North Korea conducted a third underground nuclear test yesterday, further compounding the already tense situation on the Korean Peninsula and across North East Asia.
The official KCNA news agency announced that scientists had conducted a successful test of “a miniaturised and lighter nuclear device with greater explosive force.” Estimates, based on seismic data, put the size of the blast at between 7 and 10 kilotons. This is larger than two previous tests in 2006 and 2009, and about half the yield of the US bombs dropped on Hiroshima and Nagasaki.
Both the US and Japan have dispatched spy planes to take air samples near the test site to determine whether the explosion involved plutonium or highly enriched uranium. Detonation of a uranium-based bomb would indicate that North Korea could build a larger arsenal than its limited supplies of plutonium would allow.

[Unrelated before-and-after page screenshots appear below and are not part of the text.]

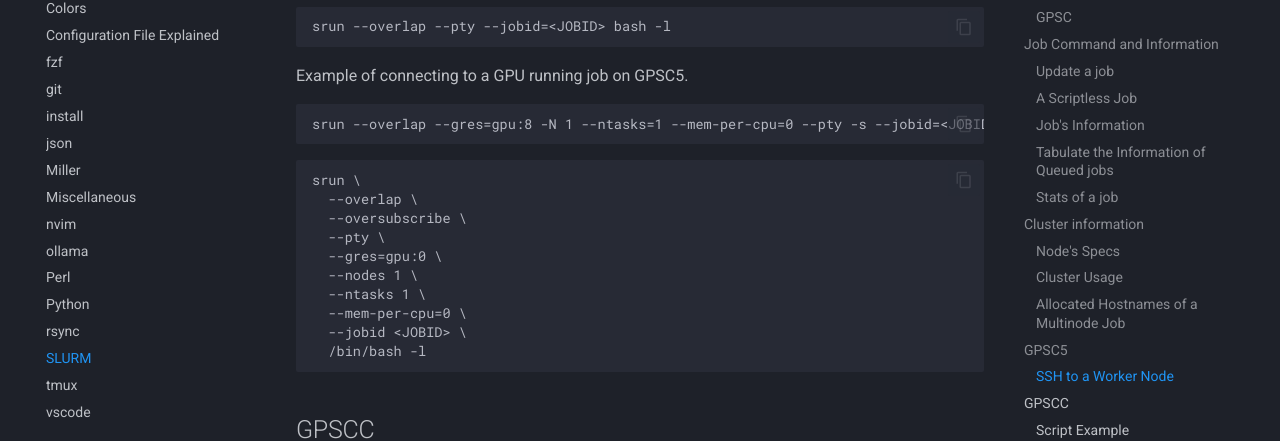
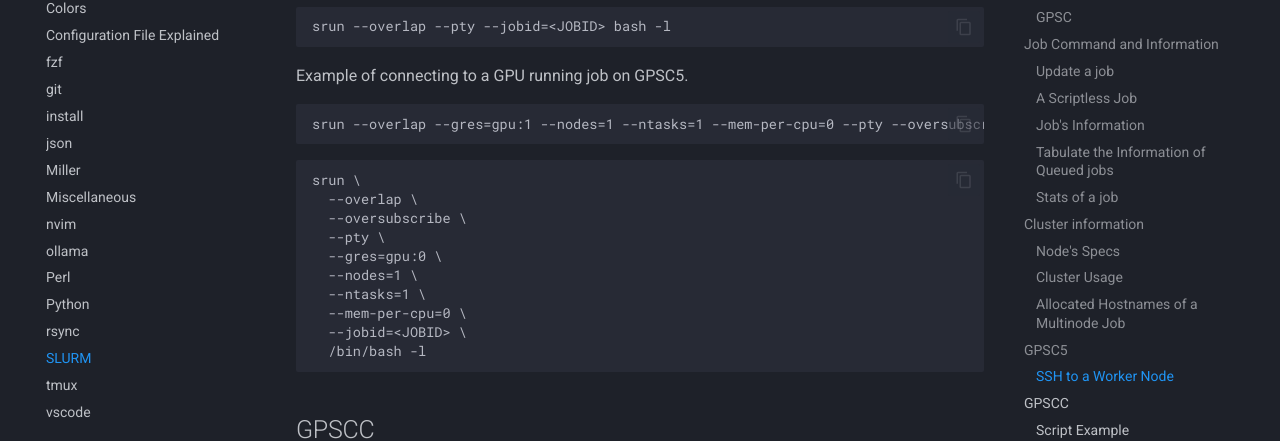
Before and after one commit to SamuelLarkin/kb, an MkDocs documentation site: the page built from docs/slurm.md, in a window 1280 px wide and 900 px high, scrolled down 5092 px. Shown: the part 145-586 px from the top of the window. Built offline with MkDocs 1.6.1 and Material for MkDocs 9.7.7, drawn with Linux system fonts in a browser that asks for light colours; comment, search, counter and statistics services are not loaded; the version menu is left out.

Commit message:
docs(slurm): using long named options

````diff
--- a/docs/slurm.md
+++ b/docs/slurm.md
@@ -267,7 +267,7 @@ srun --overlap --pty --jobid=<JOBID> bash -l
 Example of connecting to a GPU running job on GPSC5.
 
 ```sh
-srun --overlap --gres=gpu:8 -N 1 --ntasks=1 --mem-per-cpu=0 --pty -s --jobid=<JOBID> /bin/bash -l
+srun --overlap --gres=gpu:1 --nodes=1 --ntasks=1 --mem-per-cpu=0 --pty --oversubscribe --jobid=<SLURM_JOBID> /bin/bash -l
 ```
 
 ```sh
@@ -276,10 +276,10 @@ srun \
   --oversubscribe \
   --pty \
   --gres=gpu:0 \
-  --nodes 1 \
-  --ntasks 1 \
+  --nodes=1 \
+  --ntasks=1 \
   --mem-per-cpu=0 \
-  --jobid <JOBID> \
+  --jobid=<JOBID> \
   /bin/bash -l
 ```
 
````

North Korea’s claims that nuclear weapons will enhance the country’s military defence are absurd. Far from providing protection, their development gives the US and its allies, South Korea and Japan, another pretext for continuing a military build-up in the region, directed in particular against China. Any attempt to use such bombs would result in a devastating response by the US and its allies.
As with its rocket launch two months ago, the Stalinist regime in Pyongyang is using the nuclear test as a bargaining chip to press for an accommodation with US imperialism, in order to end the country’s economic and diplomatic isolation. The KCNA statement declared that the nuclear test was in response to “outrageous” US hostility to the recent rocket launch and warned that continuing antagonism would result in “stronger, second and third responses in consecutive steps.”
The Obama administration has made clear that any rapprochement with North Korea will be on US terms, including North Korea’s complete de-nuclearisation. Since 2009, Obama has maintained the aggressive stance taken by the previous Bush administration, which scuttled the so-called Sunshine Policy of opening up North Korea as a cheap labour platform. As well as tightening sanctions against Pyongyang, the Obama administration has exploited the North Korean nuclear and rocket tests to put pressure on Beijing.
Following yesterday’s test, Obama declared: “The danger posed by North Korea’s threatening activities warrants further swift and credible action by the international community. The United States will also continue to take steps necessary to defend ourselves and our allies.” His claim that Pyongyang constitutes “a threat” to the US is belied by the fact that the American nuclear arsenal, consisting of 1,700 sophisticated weapons and delivery systems, could obliterate North Korea many times over.
The UN Security Council met yesterday and voted, with China’s support, to “strongly condemn” the North Korean nuclear test as a “grave violation” of previous Security Council resolutions. It also warned of a new round of sanctions of North Korea, just three weeks after imposing penalties over the earlier rocket launch.
The nuclear test compounds the dilemmas confronting the Chinese regime over its ally North Korea, by undermining its efforts to restart the six-party talks to defuse tensions on the Korean peninsula. The blast also provides the Obama administration with a convenient justification for strengthening US alliances with Japan and South Korea, as part of its “pivot to Asia.” In this drive, Washington is developing anti-ballistic missile systems that can be used against China, as well as North Korea.
South Korea and Japan both condemned North Korea’s actions. Japanese Prime Minister Shinzo Abe said the nuclear test was “totally unacceptable” and warned of additional Japanese sanctions on North Korea. At the end of January, Japan used North Korea’s rocket launch as the justification for putting two new spy satellites into orbit to augment its existing space intelligence capacity.
Responding yesterday, Chinese Foreign Minister Yang Jiechi said Beijing was “strongly dissatisfied and resolutely opposed” to the nuclear test. He called on Pyongyang to end “acts that could worsen the situation, and return to the right course of dialogue and consultation as soon as possible.”
Sections of the Chinese press have called for tougher action to pull Pyongyang into line. An editorial in the Global Times last week declared: “If North Korea insists on a third nuclear test despite attempts to dissuade it, it must pay a heavy price. The assistance it will be able to receive from China should be reduced.” Under conditions of a US-led economic blockade, North Korea depends heavily on China for imports of oil and food, as well as economic aid.
The editorial answered critics who suggested that penalising North Korea could drive it into the US camp. “Such a trap may be real,” it stated, “but China shouldn’t be taken hostage by North Korea’s extreme actions in order to avoid such a trap.” Newly-installed North Korean leader, Kim Jong Eun, has given hints that he might be open to a deal with the West. Perhaps the most significant was a rather odd visit by an “unofficial” American delegation to Pyongyang last month that included Google chairman Eric Schmidt and former US ambassador to the UN, Bill Richardson.
The Global Times made clear that “we are not advocating giving up the Sino-North Korean friendship.” Beijing is deeply concerned that any implosion of the North Korean regime would send a wave of refugees into China and open up the possibility of a unified pro-US Korea on China’s northern border.
Under conditions of rising tensions throughout the region as a result of Obama’s Asian “pivot,” North Korea is one of the flashpoints that could trigger confrontation and conflict between the US and China.